Dataset entries:
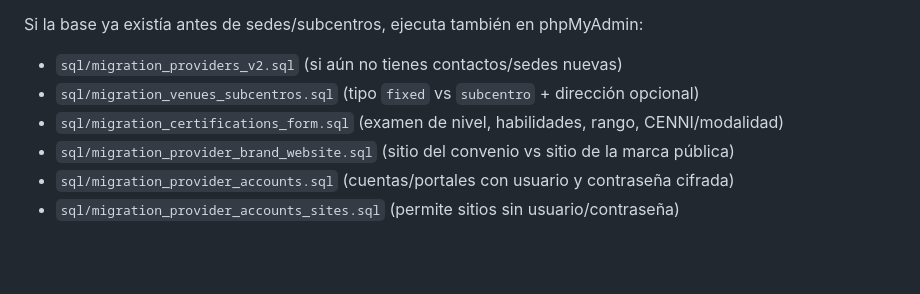
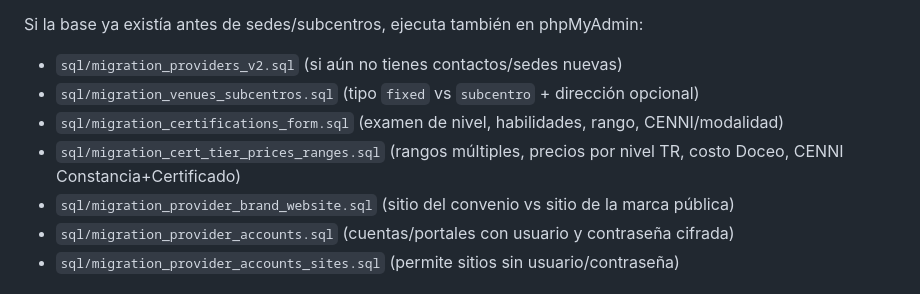
Before and after one commit to Towi04/Certifications, a Markdown page: docs/setup.md, the part around the change. Drawn GitHub-style; blank space fills up the shorter version.

Commit message:
Document certification tier prices migration in setup guide.
Co-authored-by: Towi04 <Towi04@users.noreply.github.com>

```diff
--- a/docs/setup.md
+++ b/docs/setup.md
@@ -46,6 +46,7 @@ Si la base ya existía antes de sedes/subcentros, ejecuta también en phpMyAdmin
 - `sql/migration_providers_v2.sql` (si aún no tienes contactos/sedes nuevas)
 - `sql/migration_venues_subcentros.sql` (tipo `fixed` vs `subcentro` + dirección opcional)
 - `sql/migration_certifications_form.sql` (examen de nivel, habilidades, rango, CENNI/modalidad)
+- `sql/migration_cert_tier_prices_ranges.sql` (rangos múltiples, precios por nivel TR, costo Doceo, CENNI Constancia+Certificado)
 - `sql/migration_provider_brand_website.sql` (sitio del convenio vs sitio de la marca pública)
 - `sql/migration_provider_accounts.sql` (cuentas/portales con usuario y contraseña cifrada)
 - `sql/migration_provider_accounts_sites.sql` (permite sitios sin usuario/contraseña)
```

PROBLEM REQUIREMENTS: For this exercise, copy word for word the line that contains "Document certification tier" and every line after it, ending with the last line of the entries above.

TASK RESPONSE:
Document certification tier prices migration in setup guide.
Co-authored-by: Towi04 <Towi04@users.noreply.github.com>

```diff
--- a/docs/setup.md
+++ b/docs/setup.md
@@ -46,6 +46,7 @@ Si la base ya existía antes de sedes/subcentros, ejecuta también en phpMyAdmin
 - `sql/migration_providers_v2.sql` (si aún no tienes contactos/sedes nuevas)
 - `sql/migration_venues_subcentros.sql` (tipo `fixed` vs `subcentro` + dirección opcional)
 - `sql/migration_certifications_form.sql` (examen de nivel, habilidades, rango, CENNI/modalidad)
+- `sql/migration_cert_tier_prices_ranges.sql` (rangos múltiples, precios por nivel TR, costo Doceo, CENNI Constancia+Certificado)
 - `sql/migration_provider_brand_website.sql` (sitio del convenio vs sitio de la marca pública)
 - `sql/migration_provider_accounts.sql` (cuentas/portales con usuario y contraseña cifrada)
 - `sql/migration_provider_accounts_sites.sql` (permite sitios sin usuario/contraseña)
```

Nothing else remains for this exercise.